Stovies

Stovies is traditionally a left over dish from the Sunday Roast, using the tatties, meat and dripping leftovers all thrown into one pot. The origins are said to come from a time when masters would give their servants the left over food from Sunday lunch. They would take this home or to their quarters and make a dish that could last them all week and was easy to cook.

Main Course

Desserts/Snacks

Nine grieving Aberdeen families, one dark secret. Can love triumph?

Group is the new emotionally raw psychological character-driven suspense romance by Scottish author C.G. Buswell

Eating in has a delicious goose fat stovies recipe which is ideal for the leftover goose fat from Christmas roast potatoes.

The National Trust for Scotland book The Scottish Kitchen by Christopher Trotter describes where the meal gets its name which is from the French word etuve which means to cook in its own juices. Other names include Stoved Potatoes.

It can be cooked on the hob or in the oven (gives a nice browned crispy coating). There are various Scottish stovies recipes depending on taste. The amount of stock used can vary and really depends on how moist you prefer the dish. Meat used varies from chicken, beef and lamb. Some people use tinned corned beef. The best I've ever tasted is at Mrs Bridges in Peterhead who use beef. It is best served with oatcakes. Below is my mum's, cooked the day after the Sunday Roast.

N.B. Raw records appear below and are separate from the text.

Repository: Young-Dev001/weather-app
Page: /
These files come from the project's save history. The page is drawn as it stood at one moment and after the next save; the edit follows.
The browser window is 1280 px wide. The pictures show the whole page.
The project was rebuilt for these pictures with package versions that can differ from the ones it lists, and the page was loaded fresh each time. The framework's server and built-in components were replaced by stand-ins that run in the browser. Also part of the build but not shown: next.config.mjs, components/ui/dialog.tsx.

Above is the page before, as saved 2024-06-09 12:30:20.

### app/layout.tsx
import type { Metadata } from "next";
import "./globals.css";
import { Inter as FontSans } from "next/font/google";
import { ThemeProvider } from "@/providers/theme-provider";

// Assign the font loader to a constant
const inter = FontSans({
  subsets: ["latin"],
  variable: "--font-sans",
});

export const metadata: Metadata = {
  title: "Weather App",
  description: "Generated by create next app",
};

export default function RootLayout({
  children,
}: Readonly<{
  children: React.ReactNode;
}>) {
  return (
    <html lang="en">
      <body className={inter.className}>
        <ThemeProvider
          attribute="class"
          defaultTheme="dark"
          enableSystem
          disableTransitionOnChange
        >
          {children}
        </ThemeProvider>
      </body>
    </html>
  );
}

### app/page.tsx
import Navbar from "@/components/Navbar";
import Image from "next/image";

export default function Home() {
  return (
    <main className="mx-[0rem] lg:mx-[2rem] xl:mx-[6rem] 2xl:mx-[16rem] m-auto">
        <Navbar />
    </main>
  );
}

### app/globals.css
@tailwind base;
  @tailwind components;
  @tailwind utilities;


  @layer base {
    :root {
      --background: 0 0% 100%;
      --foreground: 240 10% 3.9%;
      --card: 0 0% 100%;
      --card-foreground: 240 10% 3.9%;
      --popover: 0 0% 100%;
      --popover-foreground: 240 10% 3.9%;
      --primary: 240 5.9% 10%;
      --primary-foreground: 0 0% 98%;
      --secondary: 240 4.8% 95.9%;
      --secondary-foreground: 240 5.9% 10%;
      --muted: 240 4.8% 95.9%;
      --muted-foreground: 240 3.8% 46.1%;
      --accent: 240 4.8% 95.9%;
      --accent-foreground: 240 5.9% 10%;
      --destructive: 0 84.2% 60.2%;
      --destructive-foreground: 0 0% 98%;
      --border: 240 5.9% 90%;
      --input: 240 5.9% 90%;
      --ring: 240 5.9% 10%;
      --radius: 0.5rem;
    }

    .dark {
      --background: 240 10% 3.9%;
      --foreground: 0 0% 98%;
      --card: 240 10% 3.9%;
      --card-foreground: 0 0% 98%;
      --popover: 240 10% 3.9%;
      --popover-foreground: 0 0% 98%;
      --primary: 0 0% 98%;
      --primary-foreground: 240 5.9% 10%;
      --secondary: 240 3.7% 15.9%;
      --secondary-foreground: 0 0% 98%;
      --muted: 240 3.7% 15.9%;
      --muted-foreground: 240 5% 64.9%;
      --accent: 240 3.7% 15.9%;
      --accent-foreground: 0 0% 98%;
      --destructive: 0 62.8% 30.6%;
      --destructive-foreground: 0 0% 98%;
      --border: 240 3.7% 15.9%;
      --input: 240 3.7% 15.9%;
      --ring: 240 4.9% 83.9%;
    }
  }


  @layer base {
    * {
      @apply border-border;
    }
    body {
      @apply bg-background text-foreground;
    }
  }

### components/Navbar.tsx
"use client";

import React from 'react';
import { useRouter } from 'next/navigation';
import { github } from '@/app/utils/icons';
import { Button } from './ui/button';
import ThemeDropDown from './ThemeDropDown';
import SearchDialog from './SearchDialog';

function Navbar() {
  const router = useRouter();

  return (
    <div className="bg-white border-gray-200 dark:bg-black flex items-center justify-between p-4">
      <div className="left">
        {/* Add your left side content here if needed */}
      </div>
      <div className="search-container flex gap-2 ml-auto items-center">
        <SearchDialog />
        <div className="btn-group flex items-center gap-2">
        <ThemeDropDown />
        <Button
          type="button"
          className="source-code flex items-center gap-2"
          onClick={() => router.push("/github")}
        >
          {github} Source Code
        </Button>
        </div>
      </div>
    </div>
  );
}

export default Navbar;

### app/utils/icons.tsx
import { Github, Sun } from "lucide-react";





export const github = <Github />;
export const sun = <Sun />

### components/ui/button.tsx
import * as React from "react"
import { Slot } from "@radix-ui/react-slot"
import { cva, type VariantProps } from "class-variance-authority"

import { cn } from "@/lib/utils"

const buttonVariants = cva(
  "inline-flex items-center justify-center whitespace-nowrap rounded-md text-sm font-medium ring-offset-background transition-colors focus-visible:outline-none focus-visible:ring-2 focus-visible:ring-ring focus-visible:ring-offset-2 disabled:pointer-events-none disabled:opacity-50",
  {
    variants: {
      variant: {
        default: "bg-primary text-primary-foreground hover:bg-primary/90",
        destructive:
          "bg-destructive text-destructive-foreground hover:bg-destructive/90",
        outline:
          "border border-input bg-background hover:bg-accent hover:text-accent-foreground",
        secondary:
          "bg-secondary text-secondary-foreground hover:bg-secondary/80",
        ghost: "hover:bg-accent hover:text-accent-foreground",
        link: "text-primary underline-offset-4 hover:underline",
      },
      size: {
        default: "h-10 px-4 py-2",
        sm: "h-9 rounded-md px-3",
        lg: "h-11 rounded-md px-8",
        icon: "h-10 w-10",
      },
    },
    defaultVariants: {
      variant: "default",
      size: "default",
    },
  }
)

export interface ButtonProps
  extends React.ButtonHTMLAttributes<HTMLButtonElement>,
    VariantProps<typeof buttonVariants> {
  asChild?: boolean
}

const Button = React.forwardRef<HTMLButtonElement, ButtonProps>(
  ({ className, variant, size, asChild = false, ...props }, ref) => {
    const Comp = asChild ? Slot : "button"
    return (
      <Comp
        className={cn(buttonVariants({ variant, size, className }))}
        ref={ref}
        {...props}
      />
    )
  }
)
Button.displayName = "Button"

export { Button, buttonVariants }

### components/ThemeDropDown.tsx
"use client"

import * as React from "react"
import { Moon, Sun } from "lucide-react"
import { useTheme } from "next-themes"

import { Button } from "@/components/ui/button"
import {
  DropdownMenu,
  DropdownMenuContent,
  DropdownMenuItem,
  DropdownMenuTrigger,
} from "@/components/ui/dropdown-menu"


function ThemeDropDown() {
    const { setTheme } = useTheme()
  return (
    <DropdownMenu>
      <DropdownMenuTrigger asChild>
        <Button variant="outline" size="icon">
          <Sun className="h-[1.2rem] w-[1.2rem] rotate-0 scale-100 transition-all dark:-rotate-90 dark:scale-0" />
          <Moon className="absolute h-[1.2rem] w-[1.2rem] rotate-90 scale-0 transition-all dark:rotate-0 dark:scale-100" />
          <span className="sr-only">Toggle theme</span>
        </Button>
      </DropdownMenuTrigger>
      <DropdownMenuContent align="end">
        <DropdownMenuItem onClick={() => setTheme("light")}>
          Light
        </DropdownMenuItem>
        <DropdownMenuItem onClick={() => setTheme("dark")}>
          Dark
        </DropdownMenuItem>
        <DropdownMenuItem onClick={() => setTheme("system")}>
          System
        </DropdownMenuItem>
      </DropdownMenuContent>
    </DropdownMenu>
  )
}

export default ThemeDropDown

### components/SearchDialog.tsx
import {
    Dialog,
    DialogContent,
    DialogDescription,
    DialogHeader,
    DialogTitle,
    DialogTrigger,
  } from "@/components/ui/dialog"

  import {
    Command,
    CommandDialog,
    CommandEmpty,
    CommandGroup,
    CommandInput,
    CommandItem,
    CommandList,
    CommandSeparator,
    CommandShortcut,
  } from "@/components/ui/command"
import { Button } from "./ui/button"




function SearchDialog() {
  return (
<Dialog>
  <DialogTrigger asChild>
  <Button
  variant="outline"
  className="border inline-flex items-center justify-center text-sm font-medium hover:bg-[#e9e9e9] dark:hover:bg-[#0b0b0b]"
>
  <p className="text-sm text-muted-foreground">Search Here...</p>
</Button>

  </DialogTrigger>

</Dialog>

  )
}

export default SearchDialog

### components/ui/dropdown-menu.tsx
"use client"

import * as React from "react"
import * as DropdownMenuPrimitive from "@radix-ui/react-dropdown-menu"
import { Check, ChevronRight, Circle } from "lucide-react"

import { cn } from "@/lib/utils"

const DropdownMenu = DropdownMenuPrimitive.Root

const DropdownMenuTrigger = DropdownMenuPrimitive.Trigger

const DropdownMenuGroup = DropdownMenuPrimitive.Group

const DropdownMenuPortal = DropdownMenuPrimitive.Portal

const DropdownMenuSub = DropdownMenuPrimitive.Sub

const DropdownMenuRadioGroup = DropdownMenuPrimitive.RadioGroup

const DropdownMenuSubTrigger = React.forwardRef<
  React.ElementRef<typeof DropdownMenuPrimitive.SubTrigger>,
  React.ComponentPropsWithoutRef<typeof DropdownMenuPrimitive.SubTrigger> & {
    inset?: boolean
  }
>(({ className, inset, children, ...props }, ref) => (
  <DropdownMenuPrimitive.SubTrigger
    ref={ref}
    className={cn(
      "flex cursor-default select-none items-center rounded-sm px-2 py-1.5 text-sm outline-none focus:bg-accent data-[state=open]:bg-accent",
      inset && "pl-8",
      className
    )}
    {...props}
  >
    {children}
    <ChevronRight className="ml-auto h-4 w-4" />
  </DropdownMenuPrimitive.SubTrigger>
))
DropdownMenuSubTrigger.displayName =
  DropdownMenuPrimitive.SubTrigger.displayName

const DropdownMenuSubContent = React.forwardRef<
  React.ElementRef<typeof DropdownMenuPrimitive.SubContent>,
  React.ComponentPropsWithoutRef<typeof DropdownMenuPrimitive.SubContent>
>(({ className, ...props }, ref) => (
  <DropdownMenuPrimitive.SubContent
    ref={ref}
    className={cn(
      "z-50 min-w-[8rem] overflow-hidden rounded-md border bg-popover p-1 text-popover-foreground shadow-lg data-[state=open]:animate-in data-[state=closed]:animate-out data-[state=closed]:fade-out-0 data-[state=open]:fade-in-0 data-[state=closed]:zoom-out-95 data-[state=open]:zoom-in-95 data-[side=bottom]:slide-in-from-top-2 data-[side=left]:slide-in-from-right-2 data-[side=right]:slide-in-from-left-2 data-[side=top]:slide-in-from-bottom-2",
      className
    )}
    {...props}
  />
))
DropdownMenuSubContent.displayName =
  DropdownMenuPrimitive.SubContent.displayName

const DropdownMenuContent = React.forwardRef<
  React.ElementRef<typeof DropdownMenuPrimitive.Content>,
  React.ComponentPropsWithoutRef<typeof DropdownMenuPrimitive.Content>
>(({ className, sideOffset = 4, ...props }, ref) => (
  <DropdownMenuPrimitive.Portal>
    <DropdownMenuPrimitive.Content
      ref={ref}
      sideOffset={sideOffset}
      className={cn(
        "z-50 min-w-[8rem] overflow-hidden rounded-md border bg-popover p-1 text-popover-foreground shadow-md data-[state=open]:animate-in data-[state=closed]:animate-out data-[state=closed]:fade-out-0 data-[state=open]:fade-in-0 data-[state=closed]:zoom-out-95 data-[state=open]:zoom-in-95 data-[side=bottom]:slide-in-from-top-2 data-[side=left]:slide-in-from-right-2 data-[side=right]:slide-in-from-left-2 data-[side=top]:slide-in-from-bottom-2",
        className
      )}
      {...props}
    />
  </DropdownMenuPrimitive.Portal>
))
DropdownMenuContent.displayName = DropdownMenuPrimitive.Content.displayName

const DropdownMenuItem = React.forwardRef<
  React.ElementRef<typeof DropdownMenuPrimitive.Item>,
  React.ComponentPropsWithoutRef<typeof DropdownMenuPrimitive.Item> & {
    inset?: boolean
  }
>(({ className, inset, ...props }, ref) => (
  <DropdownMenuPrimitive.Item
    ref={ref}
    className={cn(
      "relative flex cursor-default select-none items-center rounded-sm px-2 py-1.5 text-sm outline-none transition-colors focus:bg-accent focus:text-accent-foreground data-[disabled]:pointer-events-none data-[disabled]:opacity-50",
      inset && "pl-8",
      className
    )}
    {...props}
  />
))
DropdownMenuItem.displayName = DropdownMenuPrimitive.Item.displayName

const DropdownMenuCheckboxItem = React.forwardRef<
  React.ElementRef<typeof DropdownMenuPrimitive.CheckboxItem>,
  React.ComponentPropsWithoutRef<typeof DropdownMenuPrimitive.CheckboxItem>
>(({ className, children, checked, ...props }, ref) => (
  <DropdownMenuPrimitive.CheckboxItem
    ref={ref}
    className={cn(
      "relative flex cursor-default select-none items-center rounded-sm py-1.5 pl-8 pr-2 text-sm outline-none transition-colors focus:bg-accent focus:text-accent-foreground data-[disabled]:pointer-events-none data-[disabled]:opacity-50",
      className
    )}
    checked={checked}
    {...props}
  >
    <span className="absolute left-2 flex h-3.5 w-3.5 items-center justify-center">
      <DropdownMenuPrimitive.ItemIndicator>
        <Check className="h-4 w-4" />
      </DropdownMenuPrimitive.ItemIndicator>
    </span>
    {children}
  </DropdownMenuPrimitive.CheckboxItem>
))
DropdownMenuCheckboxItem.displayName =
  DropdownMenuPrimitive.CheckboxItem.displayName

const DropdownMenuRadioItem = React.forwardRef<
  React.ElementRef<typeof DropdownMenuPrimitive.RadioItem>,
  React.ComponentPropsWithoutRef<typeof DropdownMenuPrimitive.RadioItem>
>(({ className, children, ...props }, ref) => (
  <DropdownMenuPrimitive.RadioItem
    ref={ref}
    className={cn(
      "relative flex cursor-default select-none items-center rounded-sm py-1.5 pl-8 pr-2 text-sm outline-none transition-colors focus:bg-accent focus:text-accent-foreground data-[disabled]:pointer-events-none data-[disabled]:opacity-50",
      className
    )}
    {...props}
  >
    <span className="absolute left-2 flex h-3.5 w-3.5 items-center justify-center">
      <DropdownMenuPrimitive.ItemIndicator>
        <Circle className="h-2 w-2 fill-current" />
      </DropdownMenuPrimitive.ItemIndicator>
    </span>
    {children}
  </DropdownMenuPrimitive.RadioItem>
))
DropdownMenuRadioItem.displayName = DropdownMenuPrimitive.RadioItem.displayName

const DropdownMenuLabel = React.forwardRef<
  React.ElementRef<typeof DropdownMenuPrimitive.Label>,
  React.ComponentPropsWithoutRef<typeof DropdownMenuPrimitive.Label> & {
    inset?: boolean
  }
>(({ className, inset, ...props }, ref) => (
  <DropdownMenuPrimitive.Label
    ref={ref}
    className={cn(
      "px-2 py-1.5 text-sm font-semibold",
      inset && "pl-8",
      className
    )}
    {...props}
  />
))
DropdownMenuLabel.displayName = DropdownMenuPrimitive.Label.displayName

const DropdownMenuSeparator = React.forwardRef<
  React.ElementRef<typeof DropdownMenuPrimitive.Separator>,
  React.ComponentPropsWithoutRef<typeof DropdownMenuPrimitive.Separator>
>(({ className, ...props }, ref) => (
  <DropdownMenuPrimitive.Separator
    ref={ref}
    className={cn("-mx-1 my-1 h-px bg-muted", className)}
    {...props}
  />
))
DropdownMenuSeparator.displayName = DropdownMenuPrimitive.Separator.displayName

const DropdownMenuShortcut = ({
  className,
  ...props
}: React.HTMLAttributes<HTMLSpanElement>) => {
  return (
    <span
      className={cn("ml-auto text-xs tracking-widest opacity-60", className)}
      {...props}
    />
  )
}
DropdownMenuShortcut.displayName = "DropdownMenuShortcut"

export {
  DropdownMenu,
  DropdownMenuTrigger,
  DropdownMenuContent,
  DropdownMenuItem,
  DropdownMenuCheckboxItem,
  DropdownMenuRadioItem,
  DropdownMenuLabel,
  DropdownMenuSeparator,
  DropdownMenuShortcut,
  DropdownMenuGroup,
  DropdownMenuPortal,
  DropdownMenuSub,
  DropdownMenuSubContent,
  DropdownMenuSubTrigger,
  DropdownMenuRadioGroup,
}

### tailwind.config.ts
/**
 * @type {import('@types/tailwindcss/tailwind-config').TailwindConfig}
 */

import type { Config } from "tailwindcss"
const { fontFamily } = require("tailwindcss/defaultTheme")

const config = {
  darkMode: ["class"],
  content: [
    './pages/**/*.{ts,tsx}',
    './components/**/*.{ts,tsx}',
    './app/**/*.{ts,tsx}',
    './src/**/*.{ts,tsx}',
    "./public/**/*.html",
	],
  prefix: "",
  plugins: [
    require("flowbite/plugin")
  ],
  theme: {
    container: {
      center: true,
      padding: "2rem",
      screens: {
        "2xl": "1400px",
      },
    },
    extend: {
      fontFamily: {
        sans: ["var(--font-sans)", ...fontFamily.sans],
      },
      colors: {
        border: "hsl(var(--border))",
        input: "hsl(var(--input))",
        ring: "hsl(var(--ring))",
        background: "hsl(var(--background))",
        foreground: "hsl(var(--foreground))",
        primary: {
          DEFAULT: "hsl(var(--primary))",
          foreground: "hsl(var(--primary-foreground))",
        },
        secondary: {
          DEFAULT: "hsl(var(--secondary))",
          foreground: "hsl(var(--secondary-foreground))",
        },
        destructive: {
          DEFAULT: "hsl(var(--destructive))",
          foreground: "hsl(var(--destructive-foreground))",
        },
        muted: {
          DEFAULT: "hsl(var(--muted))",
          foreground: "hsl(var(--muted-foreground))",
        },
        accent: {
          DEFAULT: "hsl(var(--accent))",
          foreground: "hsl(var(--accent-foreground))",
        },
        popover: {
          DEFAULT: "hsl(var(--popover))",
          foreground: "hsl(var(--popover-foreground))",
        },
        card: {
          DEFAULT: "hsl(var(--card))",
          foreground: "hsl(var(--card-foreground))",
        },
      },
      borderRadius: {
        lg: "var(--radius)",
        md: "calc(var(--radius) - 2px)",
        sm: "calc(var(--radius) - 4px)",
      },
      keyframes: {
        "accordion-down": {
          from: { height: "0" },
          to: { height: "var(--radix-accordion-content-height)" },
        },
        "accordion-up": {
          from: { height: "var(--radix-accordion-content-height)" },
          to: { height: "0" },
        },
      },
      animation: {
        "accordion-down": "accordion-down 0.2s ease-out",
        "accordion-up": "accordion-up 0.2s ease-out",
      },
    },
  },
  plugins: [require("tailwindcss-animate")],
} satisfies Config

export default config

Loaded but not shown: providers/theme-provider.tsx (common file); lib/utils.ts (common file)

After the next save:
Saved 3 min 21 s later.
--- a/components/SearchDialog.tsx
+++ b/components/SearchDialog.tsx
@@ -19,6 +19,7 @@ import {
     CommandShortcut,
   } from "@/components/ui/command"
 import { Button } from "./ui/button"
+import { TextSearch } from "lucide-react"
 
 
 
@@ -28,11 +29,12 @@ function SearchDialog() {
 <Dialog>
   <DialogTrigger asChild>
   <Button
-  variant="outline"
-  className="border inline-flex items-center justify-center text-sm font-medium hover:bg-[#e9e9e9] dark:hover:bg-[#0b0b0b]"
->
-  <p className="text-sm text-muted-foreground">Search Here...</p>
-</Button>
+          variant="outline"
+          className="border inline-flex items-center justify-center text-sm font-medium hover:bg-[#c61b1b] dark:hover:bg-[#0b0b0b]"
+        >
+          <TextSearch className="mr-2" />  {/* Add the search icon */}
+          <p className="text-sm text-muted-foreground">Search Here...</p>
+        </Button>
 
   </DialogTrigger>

The book Scots Cooking: The Best Traditional and Contemporary Scottish Recipes by Sue Lawrence describes the English equivalent as being a dish called Pan Haggerty which is cooked in the North East of England. Pan Haggerty is slowly cooked in dripping in a deep covered frying pan and consists of sliced onions and potatoes and would traditionally be served on a Monday after the Sunday roast.


Watch the video: How to Cook Stovies (January 2022).